Tēnā koutou te kāhui ā te Atua,Greetings to all God’s people. Kāhore he Hūrai, kāhore he Kariki, kāhore he pononga, kāhore he rangatira, kāhore he tane, wahine rānei; he tangata kotahi tonu hoki koutou katoa i roto i a Karaiti Īhu.There is neither Jew nor Gentile, neither slave nor free, nor is there male and female, for you are all one in Christ Jesus. (Galatians 3:28) This Sunday marks Te Pouhere in the Anglican church calendar, which celebrates our life as a three Tikanga Church in Aotearoa, New Zealand and Polynesia. What is Te Pouhere and Why Was it Formed?What is the meaning of Te Pouhere? The Māori word ‘Pou’ is translated ‘post’ and the Māori word ‘here’ is translated ‘bind’. Te Pouhere is a revised constitution established in 1992, which provides an opportunity for each of the three partners to express their tikanga – their way, style, or cultural model. These three partners are Tikanga Māori, Tikanga Pākehā and Tikanga Pasefika. They are to express their minds as equal partners in the decision-making process of the General Synod and to exercise mission and ministry to God’s people within the culture of each partner.

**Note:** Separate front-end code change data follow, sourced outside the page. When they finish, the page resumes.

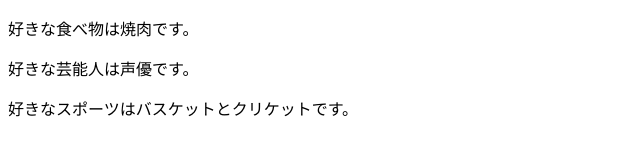
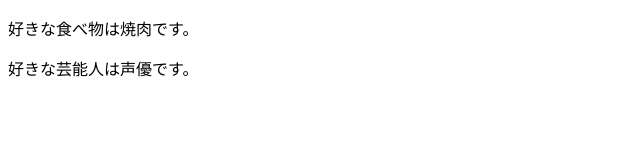
Before and after one commit to watanukitomonari/command-practice, a plain HTML site: page index.html in a window 1280 px wide. Shown: the whole page, without its empty margins (0-640 px from the left). Drawn offline with Linux system fonts and the light colour scheme.

Commit message:
Revert "好きなスポーツを追記＆を修正"
This reverts commit ce892cfa647b224d7bedfec310984bcf4afac9cf.

```diff
--- a/index.html
+++ b/index.html
@@ -8,7 +8,6 @@
 <body>
     <p>好きな食べ物は焼肉です。</p>
     <p>好きな芸能人は声優です。</p>
-    <P>好きなスポーツはバスケットとクリケットです。</P>
 
 </body>
 </html>
```
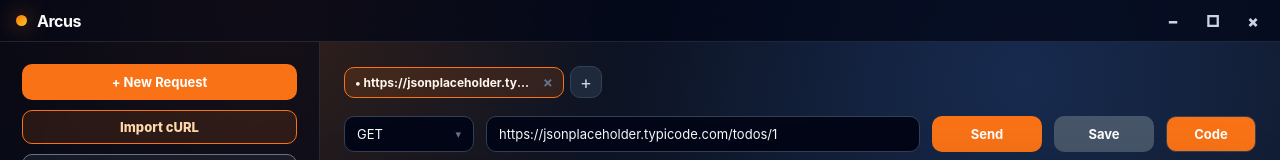
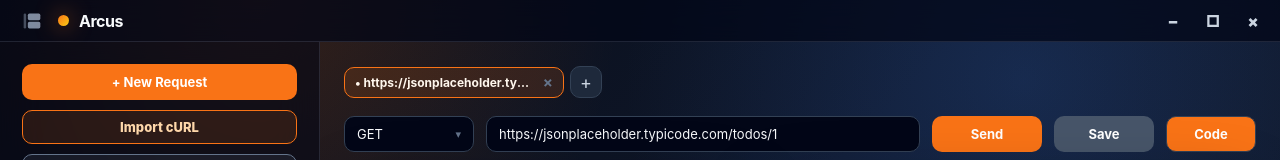
Before and after one commit to subekti404dev/arcus, a React (Vite) app: page / in a window 1280 px wide. Shown: the top 160 px of the page. Built offline with nearby package versions, Linux system fonts and the light colour scheme.

Commit message:
feat: sidebar toggle with inline SVG icons
- Add toggle button in titlebar to hide/show sidebar
- Smooth collapse/expand animation
- SVG icons with currentColor, white on hover
- Sidebar visibility persisted in localStorage

```diff
--- a/src/main.tsx
+++ b/src/main.tsx
@@ -172,6 +172,12 @@
     return params.length > 0 ? `?${params.join('&')}` : '';
   }
 
+  function toggleSidebar() {
+    const next = !sidebarVisible;
+    localStorage.setItem('arcus:sidebar', String(next));
+    setSidebarVisible(next);
+  }
+
   function setUrlPreservingQuery(raw: string) {
     const idx = raw.indexOf('?');
     if (idx === -1) {
@@ -212,6 +218,7 @@
   const [curlInput, setCurlInput] = useState('');
   const [importMessage, setImportMessage] = useState('');
   const [toastMessage, setToastMessage] = useState('');
+  const [sidebarVisible, setSidebarVisible] = useState(() => localStorage.getItem('arcus:sidebar') !== 'false');
   const [showImportModal, setShowImportModal] = useState(false);
   const [responseView, setResponseView] = useState<'preview' | 'raw' | 'headers'>('preview');
   const [showTimingBreakdown, setShowTimingBreakdown] = useState(false);
@@ -1164,6 +1171,21 @@
     <main className="app-shell">
       <header className="titlebar" data-tauri-drag-region>
         <div className="titlebar-brand" data-tauri-drag-region>
+          <button className="sidebar-toggle-btn" onClick={toggleSidebar} title={sidebarVisible ? 'Hide sidebar' : 'Show sidebar'}>
+            {sidebarVisible ? (
+              <svg xmlns="http://www.w3.org/2000/svg" viewBox="0 0 24 24" width="20" height="20" fill="none">
+                <rect x="2" y="3" width="3" height="18" rx="1.5" fill="currentColor" opacity=".45"/>
+                <rect x="7" y="3" width="15" height="8" rx="2" fill="currentColor" opacity=".85"/>
+                <rect x="7" y="13" width="15" height="8" rx="2" fill="currentColor" opacity=".85"/>
+              </svg>
+            ) : (
+              <svg xmlns="http://www.w3.org/2000/svg" viewBox="0 0 24 24" width="20" height="20" fill="none">
+                <rect x="2" y="3" width="7" height="18" rx="2" fill="currentColor" opacity=".85"/>
+                <rect x="11" y="3" width="11" height="8" rx="2" fill="currentColor" opacity=".85"/>
+                <rect x="11" y="13" width="11" height="8" rx="2" fill="currentColor" opacity=".85"/>
+              </svg>
+            )}
+          </button>
           <span className="app-dot" />
           <strong data-tauri-drag-region>Arcus</strong>
         </div>
@@ -1174,7 +1196,7 @@
         </div>
       </header>
       <div className="shell">
-      <aside className="sidebar">
+      <aside className={`sidebar${sidebarVisible ? '' : ' sidebar-collapsed'}`}>
         <div className="brand">Arcus</div>
         <button className="new-button" onClick={() => newTab()}>
           + New Request
--- a/src/styles.css
+++ b/src/styles.css
@@ -31,7 +31,10 @@
 .window-controls .close-window:hover { background: #ef4444; color: #fff; }
 
 .shell { display: flex; height: calc(100vh - 42px); min-height: 0; }
-.sidebar { width: 320px; padding: 22px; border-right: 1px solid var(--border); background: rgba(2, 6, 23, .56); backdrop-filter: blur(22px); overflow: auto; }
+.sidebar { width: 320px; min-width: 0; padding: 22px; border-right: 1px solid var(--border); background: rgba(2, 6, 23, .56); backdrop-filter: blur(22px); overflow: auto; transition: width .22s ease, padding .22s ease, border .22s ease; }
+.sidebar-collapsed { width: 0; padding: 0; border-right: 0; overflow: hidden; }
+.sidebar-toggle-btn { border: 0; background: transparent; color: #94a3b8; cursor: pointer; padding: 0 6px; display: grid; place-items: center; }
+.sidebar-toggle-btn:hover { color: #f8fafc; }
 .brand { display: none; font-size: 24px; font-weight: 800; letter-spacing: -.04em; margin-bottom: 20px; }
 .brand span { color: #f97316; }
 .new-button, .request-bar button:not(.dropdown-trigger):not(.dropdown-option), .secondary-button { width: 100%; border: 1px solid transparent; color: white; background: #f97316; padding: 8px 12px; border-radius: 10px; cursor: pointer; font-weight: 700; font-size: 13px; line-height: 1.4; }
```
Also changed, not shown: src/assets/sidebar-hide.svg (added), src/assets/sidebar-show.svg (added).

For Māori, the 1857 constitution and the 1992 revised constitution has not been truly honoured in terms of partnership and resource sharing. However, in recent times we have seen that there have been some promising steps that we are working towards in achieving an equal partnership. Below are some examples of the turning of the tide.Te Pouhere in Te Takiwā o ManukauMission and Ministry Continues Under Lockdown The Māori ministry team has been blessed to continue proclaiming the Gospel throughout this period of lockdown in New Zealand through the use of live-streaming networks and media platforms. From the 24th of May 2020, Howard Karaka – fellow Evangelist to Māori with NZCMS – along with Archdeacon Lyndon Drake and myself (Keri-Ann Hokianga), have started offering a weekly 30-minute worship service called “Karakia Rātapu” onto Radio Waatea here in Auckland. We collaborate with our Pākehā brothers from the Christian Broadcasting Association who use their resources to pre-record the service for us. They have also created a podcast for the service and we are so blessed that they’re using their gifts to help us proclaim the word of God in our context. We are receiving communication from some un-churched people who are now subscribing to our podcast and letting us know that they will be listening every Sunday. Praise be to God!This has been made possible by the grace of God through Te Rangapū (Partnership) between Te Takiwā o Manukau, the Christian Broadcasting Association, and Radio Waatea.
Te Pouhere in the Context of Māori EvangelismThe roots of the Gospel being shared in Aotearoa began through friendship and partnership. At Oihi Bay on Christmas Day in 1814, Reverend Samuel Marsden from CMS preached from Luke 2:10, with Ngā Puhi chief Ruatara translated into Te Reo Māori. This partnership to preach the Gospel message began a journey of many Māori being converted to Christianity and this continued to grow as Māori became pivotal evangelists to their own people. The pattern of this partnership between Rev. Samuel Marsden and Chief Ruatara to effectively spread the Good News of Jesus Christ here in Aotearoa is still being realised today. Praise God that I am one of two Māori Evangelists to partner with NZCMS in 2020, proclaiming the Gospel to our nation. God is doing a powerful and wonderful thing and we are so excited to be part of His plan as we work together. Keri-Ann is one of NZCMS’ Mission Partners evangelising to Maori. Click the photo of Keri-Ann below to learn more about her life and ministry.
Keri-Ann Hokianga, NZCMS Maori Evangelist